Sometimes industries undergo seismic changes. This holds true not only for technology, but for politics, fashion, and everything else. I was thinking about this a few weeks ago when I was speaking at the Windows Connection conference in Las Vegas. Five years ago in November I would've been at Comdex—a huge show that served every possible segment of the world's technology buyers and learners. But the show, which had grown steadily for almost two decades, disappeared almost overnight. So instead of attending a huge, widely focused show, I was speaking at a very successful show that was narrowcasted, with an emphasis on a few developer and IT products. I was reaching the same people in the same location, but the scale was more rewarding for all those who attended.

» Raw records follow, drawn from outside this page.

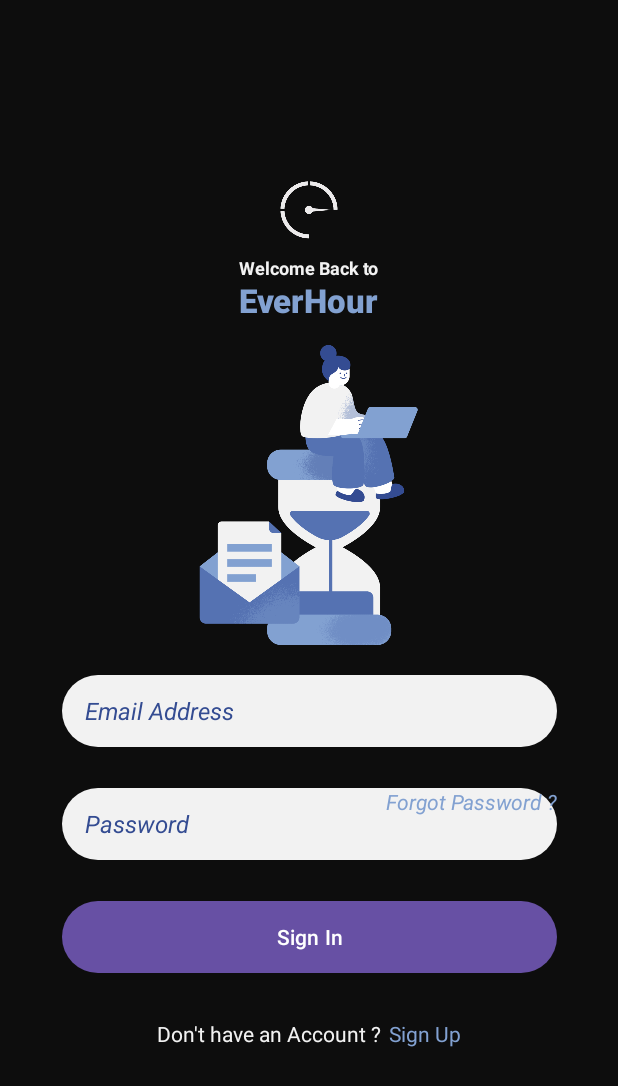
After one commit to qndreali/EverHourPrototype, an Android app: the layout signin.xml on its own in the app's theme, with its tools: preview values and no code run, on a phone screen of 412 x 824 dp. The commit adds this screen. Shown: the top 1086 px of the screen. Run offline under Robolectric (Android 15) with nearby library versions, the phone set to English and light mode, and no system bars.

Commit message:
signin xmls

```diff
--- /dev/null
+++ b/app/src/main/res/layout/signin.xml
@@ -0,0 +1,161 @@
+<?xml version="1.0" encoding="utf-8"?>
+<androidx.constraintlayout.widget.ConstraintLayout xmlns:android="http://schemas.android.com/apk/res/android"
+    xmlns:app="http://schemas.android.com/apk/res-auto"
+    xmlns:tools="http://schemas.android.com/tools"
+    android:id="@+id/cloSignIn"
+    android:layout_width="match_parent"
+    android:layout_height="match_parent"
+    android:background="@color/black">
+
+    <ImageView
+        android:id="@+id/ivLogo"
+        android:layout_width="80dp"
+        android:layout_height="80dp"
+        android:layout_marginTop="100dp"
+        app:layout_constraintEnd_toEndOf="parent"
+        app:layout_constraintHorizontal_bias="0.5"
+        app:layout_constraintStart_toStartOf="parent"
+        app:layout_constraintTop_toTopOf="parent"
+        app:srcCompat="@drawable/EverHourIcon"
+        tools:ignore="ContentDescription" />
+
+    <TextView
+        android:id="@+id/tvPrompt"
+        android:layout_width="wrap_content"
+        android:layout_height="wrap_content"
+        android:layout_marginTop="170dp"
+        android:text="@string/sign_in_prompt"
+        android:textColor="@color/white"
+        android:textSize="12sp"
+        android:textStyle="bold"
+        app:layout_constraintEnd_toEndOf="parent"
+        app:layout_constraintHorizontal_bias="0.5"
+        app:layout_constraintStart_toStartOf="parent"
+        app:layout_constraintTop_toTopOf="parent" />
+
+    <TextView
+        android:id="@+id/tvAppName"
+        android:layout_width="wrap_content"
+        android:layout_height="wrap_content"
+        android:layout_marginTop="185dp"
+        android:fontFamily="sans-serif-black"
+        android:text="@string/app_name"
+        android:textColor="@color/blue1"
+        android:textSize="22sp"
+        android:textStyle="bold"
+        android:typeface="normal"
+        app:layout_constraintEnd_toEndOf="parent"
+        app:layout_constraintHorizontal_bias="0.5"
+        app:layout_constraintStart_toStartOf="parent"
+        app:layout_constraintTop_toTopOf="parent" />
+
+    <ImageView
+        android:id="@+id/ivSIIllust"
+        android:layout_width="200dp"
+        android:layout_height="200dp"
+        android:layout_marginTop="230dp"
+        app:layout_constraintEnd_toEndOf="parent"
+        app:layout_constraintHorizontal_bias="0.5"
+        app:layout_constraintStart_toStartOf="parent"
+        app:layout_constraintTop_toTopOf="parent"
+        app:srcCompat="@drawable/Splashscreen1"
+        tools:ignore="ContentDescription" />
+
+    <EditText
+        android:id="@+id/etvSIEmail"
+        android:layout_width="330dp"
+        android:layout_height="48dp"
+        android:layout_marginTop="450dp"
+        android:background="@drawable/inputfields"
+        android:ems="10"
+        android:hint="@string/email"
+        android:importantForAutofill="no"
+        android:inputType="textEmailAddress"
+        android:paddingStart="15dp"
+        android:textColor="@color/blue3"
+        android:textColorHint="@color/blue3"
+        android:textSize="16sp"
+        android:textStyle="italic"
+        app:layout_constraintEnd_toEndOf="parent"
+        app:layout_constraintHorizontal_bias="0.5"
+        app:layout_constraintStart_toStartOf="parent"
+        app:layout_constraintTop_toTopOf="parent"
+        tools:ignore="RtlSymmetry" />
+
+    <EditText
+        android:id="@+id/etvSIPassword"
+        android:layout_width="330dp"
+        android:layout_height="48dp"
+        android:layout_marginTop="525dp"
+        android:background="@drawable/inputfields"
+        android:ems="10"
+        android:hint="@string/pw"
+        android:importantForAutofill="no"
+        android:inputType="textPassword"
+        android:paddingStart="15dp"
+        android:textColor="@color/blue3"
+        android:textColorHint="@color/blue3"
+        android:textSize="16sp"
+        android:textStyle="italic"
+        app:layout_constraintEnd_toEndOf="parent"
+        app:layout_constraintHorizontal_bias="0.5"
+        app:layout_constraintStart_toStartOf="parent"
+        app:layout_constraintTop_toTopOf="parent"
+        tools:ignore="RtlSymmetry" />
+
+    <TextView
+        android:id="@+id/textView"
+        android:layout_width="wrap_content"
+        android:layout_height="wrap_content"
+        android:layout_marginEnd="40dp"
+        android:layout_marginBottom="280dp"
+        android:text="@string/forgot_pw_prompt"
+        android:textColor="@color/blue1"
+        android:textStyle="italic"
+        app:layout_constraintBottom_toBottomOf="parent"
+        app:layout_constraintEnd_toEndOf="parent" />
+
+    <Button
+        android:id="@+id/btnSignInMain"
+        android:layout_width="330dp"
+        android:layout_height="48dp"
+        android:layout_marginBottom="175dp"
+        android:background="@drawable/gradient"
+        android:text="@string/sign_in"
+        app:layout_constraintBottom_toBottomOf="parent"
+        app:layout_constraintEnd_toEndOf="parent"
+        app:layout_constraintHorizontal_bias="0.5"
+        app:layout_constraintStart_toStartOf="parent"
+        tools:ignore="VisualLintButtonSize" />
+
+    <LinearLayout
+        android:id="@+id/lloPrompt"
+        android:layout_width="wrap_content"
+        android:layout_height="wrap_content"
+        android:layout_marginBottom="125dp"
+        android:orientation="horizontal"
+        app:layout_constraintBottom_toBottomOf="parent"
+        app:layout_constraintEnd_toEndOf="parent"
+        app:layout_constraintHorizontal_bias="0.5"
+        app:layout_constraintStart_toStartOf="parent">
+
+        <TextView
+            android:id="@+id/tvInToUp"
+            android:layout_width="wrap_content"
+            android:layout_height="wrap_content"
+            android:layout_weight="1"
+            android:text="@string/sign_in_to_up"
+            android:textColor="@color/white" />
+
+        <TextView
+            android:id="@+id/tvUp"
+            android:layout_width="wrap_content"
+            android:layout_height="wrap_content"
+            android:layout_weight="1"
+            android:paddingStart="5dp"
+            android:text="@string/sign_up"
+            android:textColor="@color/blue1"
+            tools:ignore="RtlSymmetry" />
+    </LinearLayout>
+
+</androidx.constraintlayout.widget.ConstraintLayout>
--- a/app/src/main/res/values/strings.xml
+++ b/app/src/main/res/values/strings.xml
@@ -9,6 +9,7 @@
     <string name="sign_in_prompt">Welcome Back to</string>
     <string name="sign_up_to_in">Already have an Account ? </string>
     <string name="sign_in_to_up">Don\'t have an Account ? </string>
+    <string name="forgot_pw_prompt">Forgot Password ?</string>
 
     <string name="f_name">First Name</string>
     <string name="l_name">Last Name</string>
```
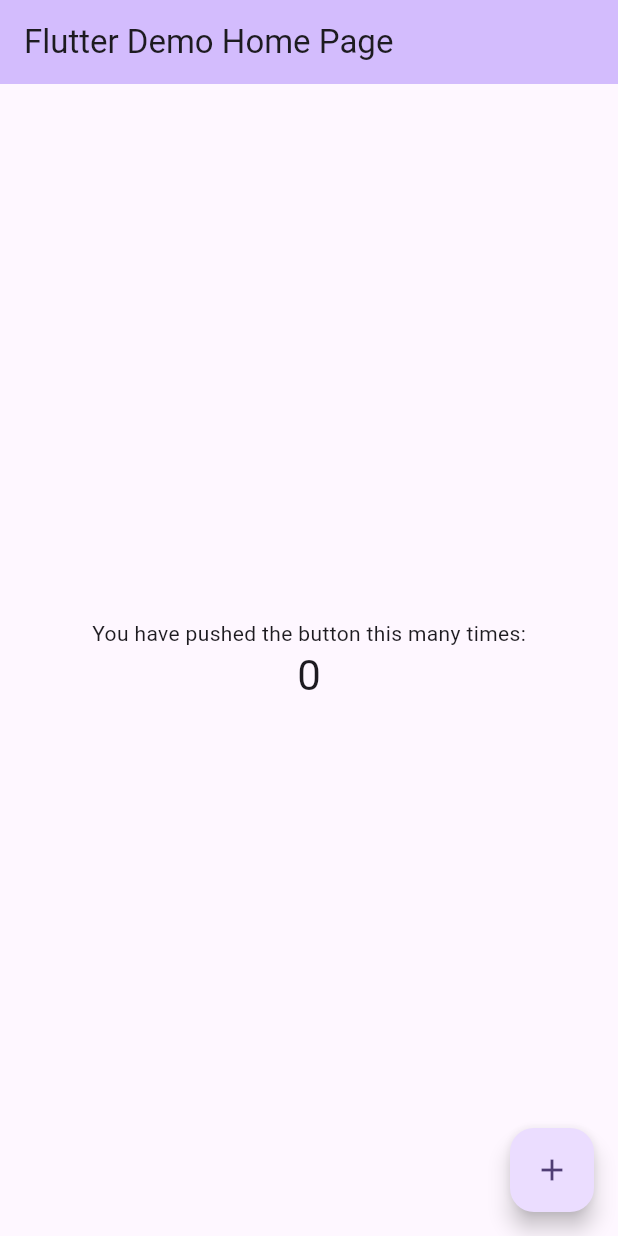
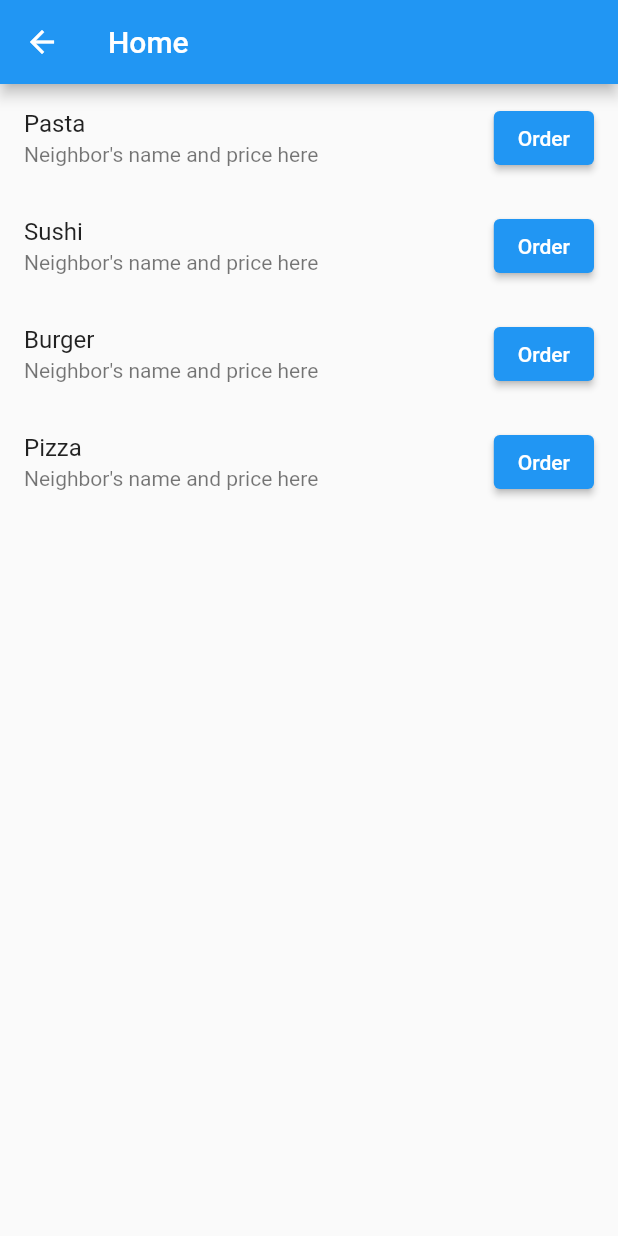
Before and after one commit to bmd007/FoodHub, a Flutter app: the screen it shows after launch, on a phone screen of 412 x 824 dp. Run offline on Flutter 3.47's test engine with Material 2 defaults, Android fonts, the phone set to English and light mode, and no system bars.

Commit message:
some ai generated code

```diff
--- a/Domains/FoodSeeker/NeighbourFood/lib/main.dart
+++ b/Domains/FoodSeeker/NeighbourFood/lib/main.dart
@@ -1,125 +1,137 @@
 import 'package:flutter/material.dart';
 
-void main() {
-  runApp(const MyApp());
-}
+void main() => runApp(const NeighbourFoodApp());
 
-class MyApp extends StatelessWidget {
-  const MyApp({super.key});
+class NeighbourFoodApp extends StatelessWidget {
+  const NeighbourFoodApp({super.key});
 
-  // This widget is the root of your application.
   @override
   Widget build(BuildContext context) {
     return MaterialApp(
-      title: 'Flutter Demo',
+      title: 'NeighbourFood',
       theme: ThemeData(
-        // This is the theme of your application.
-        //
-        // TRY THIS: Try running your application with "flutter run". You'll see
-        // the application has a blue toolbar. Then, without quitting the app,
-        // try changing the seedColor in the colorScheme below to Colors.green
-        // and then invoke "hot reload" (save your changes or press the "hot
-        // reload" button in a Flutter-supported IDE, or press "r" if you used
-        // the command line to start the app).
-        //
-        // Notice that the counter didn't reset back to zero; the application
-        // state is not lost during the reload. To reset the state, use hot
-        // restart instead.
-        //
-        // This works for code too, not just values: Most code changes can be
-        // tested with just a hot reload.
-        colorScheme: ColorScheme.fromSeed(seedColor: Colors.deepPurple),
-        useMaterial3: true,
+        primarySwatch: Colors.blue,
       ),
-      home: const MyHomePage(title: 'Flutter Demo Home Page'),
+      initialRoute: '/home',
+      routes: {
+        '/': (context) => const LoginScreen(),
+        '/home': (context) => HomeScreen(),
+        '/mealDetails': (context) => const MealDetailsScreen(),
+        '/orderConfirmation': (context) => const OrderConfirmationScreen(),
+        '/profile': (context) => const UserProfileScreen(),
+        '/settings': (context) => const SettingsScreen(),
+      },
     );
   }
 }
 
-class MyHomePage extends StatefulWidget {
-  const MyHomePage({super.key, required this.title});
-
-  // This widget is the home page of your application. It is stateful, meaning
-  // that it has a State object (defined below) that contains fields that affect
-  // how it looks.
-
-  // This class is the configuration for the state. It holds the values (in this
-  // case the title) provided by the parent (in this case the App widget) and
-  // used by the build method of the State. Fields in a Widget subclass are
-  // always marked "final".
-
-  final String title;
-
-  @override
-  State<MyHomePage> createState() => _MyHomePageState();
-}
-
-class _MyHomePageState extends State<MyHomePage> {
-  int _counter = 0;
-
-  void _incrementCounter() {
-    setState(() {
-      // This call to setState tells the Flutter framework that something has
-      // changed in this State, which causes it to rerun the build method below
-      // so that the display can reflect the updated values. If we changed
-      // _counter without calling setState(), then the build method would not be
-      // called again, and so nothing would appear to happen.
-      _counter++;
-    });
-  }
+class LoginScreen extends StatelessWidget {
+  const LoginScreen({super.key});
 
   @override
   Widget build(BuildContext context) {
-    // This method is rerun every time setState is called, for instance as done
-    // by the _incrementCounter method above.
-    //
-    // The Flutter framework has been optimized to make rerunning build methods
-    // fast, so that you can just rebuild anything that needs updating rather
-    // than having to individually change instances of widgets.
     return Scaffold(
       appBar: AppBar(
-        // TRY THIS: Try changing the color here to a specific color (to
-        // Colors.amber, perhaps?) and trigger a hot reload to see the AppBar
-        // change color while the other colors stay the same.
-        backgroundColor: Theme.of(context).colorScheme.inversePrimary,
-        // Here we take the value from the MyHomePage object that was created by
-        // the App.build method, and use it to set our appbar title.
-        title: Text(widget.title),
+        title: const Text('Login'),
       ),
-      body: Center(
-        // Center is a layout widget. It takes a single child and positions it
-        // in the middle of the parent.
-        child: Column(
-          // Column is also a layout widget. It takes a list of children and
-          // arranges them vertically. By default, it sizes itself to fit its
-          // children horizontally, and tries to be as tall as its parent.
-          //
-          // Column has various properties to control how it sizes itself and
-          // how it positions its children. Here we use mainAxisAlignment to
-          // center the children vertically; the main axis here is the vertical
-          // axis because Columns are vertical (the cross axis would be
-          // horizontal).
-          //
-          // TRY THIS: Invoke "debug painting" (choose the "Toggle Debug Paint"
-          // action in the IDE, or press "p" in the console), to see the
-          // wireframe for each widget.
-          mainAxisAlignment: MainAxisAlignment.center,
-          children: <Widget>[
-            const Text(
-              'You have pushed the button this many times:',
-            ),
-            Text(
-              '$_counter',
-              style: Theme.of(context).textTheme.headlineMedium,
-            ),
-          ],
-        ),
+      body: const Center(
+        child: Text('Login Screen'),
       ),
-      floatingActionButton: FloatingActionButton(
-        onPressed: _incrementCounter,
-        tooltip: 'Increment',
-        child: const Icon(Icons.add),
-      ), // This trailing comma makes auto-formatting nicer for build methods.
     );
   }
 }
+
+class HomeScreen extends StatelessWidget {
+  final List<String> meals = ['Pasta', 'Sushi', 'Burger', 'Pizza'];
+
+  HomeScreen({super.key}); // Replace this with actual meal data
+
+  @override
+  Widget build(BuildContext context) {
+    return Scaffold(
+      appBar: AppBar(
+        title: const Text('Home'),
+      ),
+      body: ListView.builder(
+        itemCount: meals.length,
+        itemBuilder: (BuildContext context, int index) {
+          return ListTile(
+            title: Text(meals[index]),
+            subtitle: const Text(
+                'Neighbor\'s name and price here'), // Replace with actual details
+            trailing: ElevatedButton(
+              child: const Text('Order'),
+              onPressed: () {
+                Navigator.pushNamed(context, '/mealDetails');
+              },
+            ),
+          );
+        },
+      ),
+    );
+  }
+}
+
+class MealDetailsScreen extends StatelessWidget {
+  const MealDetailsScreen({super.key});
+
+  @override
+  Widget build(BuildContext context) {
+    return Scaffold(
+      appBar: AppBar(
+        title: const Text('Meal Details'),
+      ),
+      body: const Center(
+        child: Text('Meal Details Screen'),
+      ),
+    );
+  }
+}
+
+class OrderConfirmationScreen extends StatelessWidget {
+  const OrderConfirmationScreen({super.key});
+
+  @override
+  Widget build(BuildContext context) {
+    return Scaffold(
+      appBar: AppBar(
+        title: const Text('Order Confirmation'),
+      ),
+      body: const Center(
+        child: Text('Order Confirmation Screen'),
+      ),
+    );
+  }
+}
+
+class UserProfileScreen extends StatelessWidget {
+  const UserProfileScreen({super.key});
+
+  @override
+  Widget build(BuildContext context) {
+    return Scaffold(
+      appBar: AppBar(
+        title: const Text('User Profile'),
+      ),
+      body: const Center(
+        child: Text('User Profile Screen'),
+      ),
+    );
+  }
+}
+
+class SettingsScreen extends StatelessWidget {
+  const SettingsScreen({super.key});
+
+  @override
+  Widget build(BuildContext context) {
+    return Scaffold(
+      appBar: AppBar(
+        title: const Text('Settings'),
+      ),
+      body: const Center(
+        child: Text('Settings Screen'),
+      ),
+    );
+  }
+}
```
Also changed, not shown: 1 other file.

My talk was all about technical writing—how to do it, where to do it, and why. The changes in our industry are reflected not only in the history of Comdex, but in the world of technical communications. Five years ago, I gave a similar session, and it was all about magazines. Back then, few people had heard of blogs. Community sites were just a shadow of what they are now. In the past five years, we have seen a permanent change in how the written word is transmitted, on a scale never seen before.

This is a mixed blessing, of course. Different forms of communication serve different purposes. People can put their thoughts online spontaneously, but having those thoughts appear in a magazine usually means that the words have been edited and technically vetted. You can pull a blog post down, but you can't go to everyone's house and ask them to rip out a section of page 28.

Anyway, there's a reason I'm talking about all this change. In response to the numerous readers who have provided us with feedback on the magazine, we are expanding our lineup of columns. In this issue, we are giving you the first installment of The Cable Guy, a popular TechNet online column that's now making the leap to the printed page. We also heard from all you postmasters, and we know that Exchange Server 2007 is about to become a big story, so we are launching Exchange Queue & A as a regular column. (Stop it, it's a cute name!)

If you'd like to see a Microsoft technology featured in the magazine, please drop us a line. The best way we can serve you is to give you what you need. —Joshua Trupin

Thank you to the following Microsoft technical experts: Puneet Arora, Jeff Bienvenu, Nino Bilic, Eric Broberg, Ramesh Chinta, Matt Cohen, Michael Dalton, George Irimescu, Bryan Jeffries, Dave Kong, Vijay Krishna, Rob Lefferts, Lawrence Liu, Bob Ma, Manu Namboodiri, Joel Oleson, Arpan Shah, Troy Starr, James Sturms, Jim Truher, and Blaine Young.

© 2008 Microsoft Corporation and CMP Media, LLC. All rights reserved; reproduction in part or in whole without permission is prohibited.